OP-ed In the International Herald Tribune by Kofi Annan, UNSG
Copyright ? 2002 The International Herald Tribune | www.iht.com
March 10, 2003
Kofi Annan: My plan for Cyprus
NEW YORK Last week, I visited Turkey, Greece and Cyprus to propose a third version of my plan to reunify Cyprus. The two Cypriot leaders, Tassos Papadopoulos and Rauf Denktash, have agreed to meet me in The Hague on Monday to say whether they are prepared to put the plan to referendum on March 30. If, and only if, they say yes, the Greek Cypriots and Turkish Cypriots will be given the chance to vote to re-unify Cyprus. If both vote for re-unification, the co-presidents of a United Cyprus Republic will sign the Treaty of Accession to the European Union in Athens on April 16, and Cyprus will join the EU united.
On each side, some are calling for more time to negotiate. However, the third revision of my plan is the culmination of negotiations that began in late 1999. The leaders have not been able to achieve breakthroughs during the process without UN input. It is hard to see how they could agree to rework the text in time for the March 30 referendum.
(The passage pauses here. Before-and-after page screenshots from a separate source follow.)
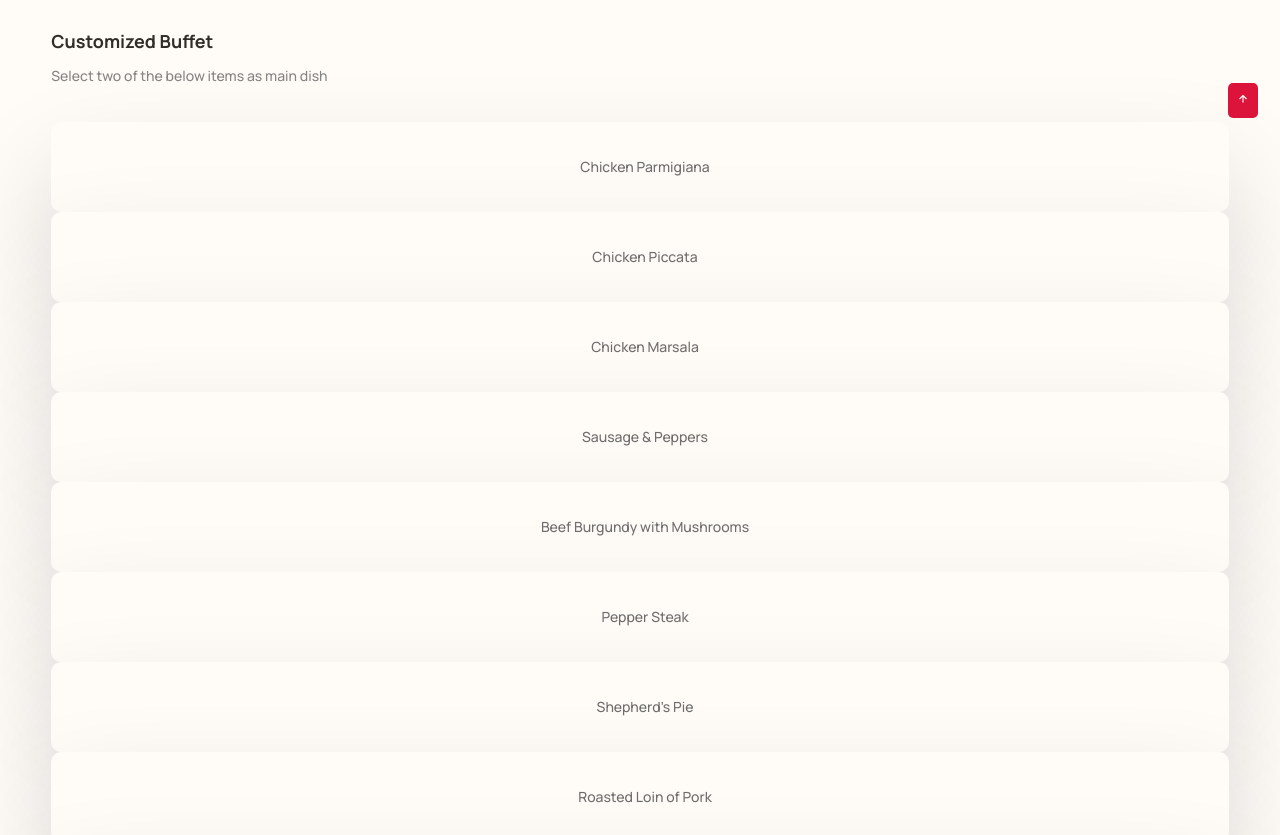
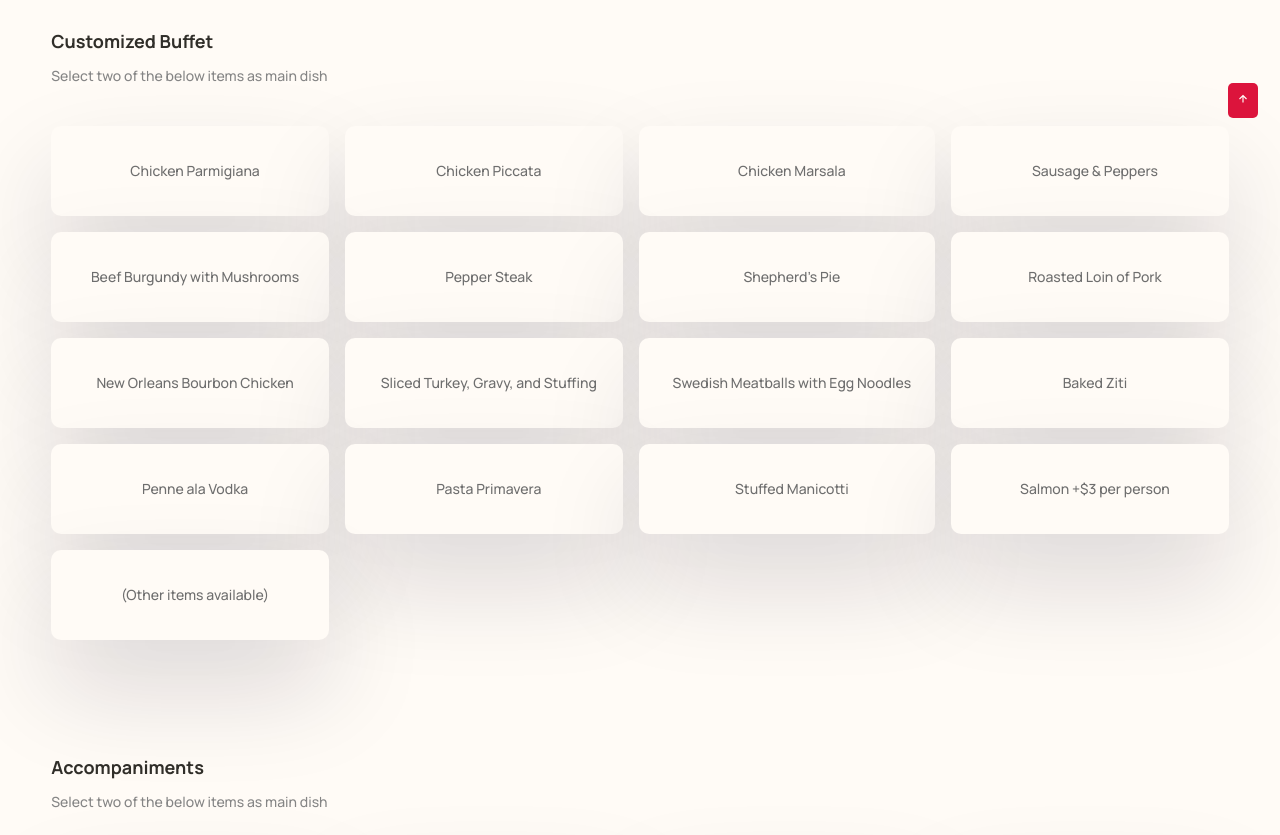
Before and after one commit to cleph01/nextjs_micro_projects-valhalla_website, a Next.js app: page /catering in a window 1280 px wide. Shown: the part 660-1495 px from the top of the page. Built offline with nearby package versions, Linux system fonts and the light colour scheme.

Commit message:
corrected spacing on catering items by applying the grid structure from the home page; had missed it in my css

```diff
--- a/styles/Catering.module.css
+++ b/styles/Catering.module.css
@@ -24,6 +24,7 @@
 }
 
 .container .main_text ul li {
+    color: var(--second-color);
     list-style: circle;
     font-size: var(--p-font);
     line-height: 1.75;
@@ -37,6 +38,13 @@
     margin-bottom: 2rem;
 }
 
+.container .container_box {
+    display: grid;
+    grid-template-columns: repeat(auto-fit, minmax(23rem, auto));
+    gap: 1.6rem;
+    align-items: center;
+    margin-top: 0.4rem;
+}
 /* button  */
 .btn {
     display: inline-block;
```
The framework of incentives to make the historic compromises necessary for peace in Cyprus will remain strong until the moment when Cyprus signs the Treaty of Accession to the European Union on April 16. Since the referendum must happen before that date, the commitment for it to go ahead is needed now.
If a united Cyprus signs the accession treaty, EU membership will become a cornerstone of peace-building on the island. Turkish Cypriots as well as Greek Cypriots will enjoy the fruits of EU membership. Turkey's European path will be clearer, and Greek-Turkish rapprochement will be cemented.
If a divided Cyprus signs the treaty, the favorable conditions that exist today for a settlement will be radically altered: The division of the island will be further entrenched, Greek-Turkish relations will be set back, and Turkey's European aspirations will be harmed.
That is why putting off any further a decision to go to referendum is tantamount to rejecting any solution any time soon - and why the choice is not between my plan and a radically different one. The real choice is between my plan and no solution at all. And I believe the plan is a fair and honorable compromise bringing real benefits to each side.
For the Greek Cypriots, the plan respects the human rights of those displaced in 1974, and territorial adjustment will allow a majority of them to return to their homes under Greek Cypriot administration. The political structure envisaged for Cyprus would promote unity and avoid many of the less workable features of previous models.
For the Turkish Cypriots, their status as equal partners in a new Cyprus would be guaranteed in a manner far more explicit than in any previous model. The plan gives them cast-iron guarantees of their political equality and of the bi-zonal character of the republic, comprising two constituent states. An agreement would also end the decades-long political and economic isolation of the Turkish Cypriots.
I welcomed the strong support of the prime ministers of Greece and Turkey during my visit. The motherlands have an important role to play in encouraging the Cypriot leaders to commit themselves to putting my plan to a vote. They will be guarantors of the new state of affairs should the people on each side vote "Yes." I also welcome the offer of the third guarantor, the United Kingdom, to cede almost half of its sovereign base areas on the island to a United Cyprus Republic should an agreement be reached in the time frame laid down in my plan.
As we invite the Cypriots to take this bold step toward a common future, we must assure them that the international community will back up words with deeds. A long-term commitment to a UN presence in Cyprus mandated by the Security Council will be required. International donors will also have to step forward to help finance the implementation of the agreement. The European Commission has already offered to organize a donors' conference.. I very much welcome that.
At a time of tension and discord in the world, the Christian Greek Cypriots and the Muslim Turkish Cypriots have a rendezvous with history - a chance for Cyprus to be transformed from a seemingly insoluble international problem to a beacon of international hope. No one says that re-unification will be easy, but everyone knows that continued division will be much harder.
Decision time has arrived. At the helm on each side are men of thorough experience in the Cyprus problem. The challenge for them now is to become the leaders of the Cyprus solution. A reunited Cyprus should accede to the EU, and Greece and Turkey should work together to bring a new era of peace and stability to the Eastern Mediterranean. Opportunity beckons. It should not be missed.
The writer is secretary-general of the United Nations.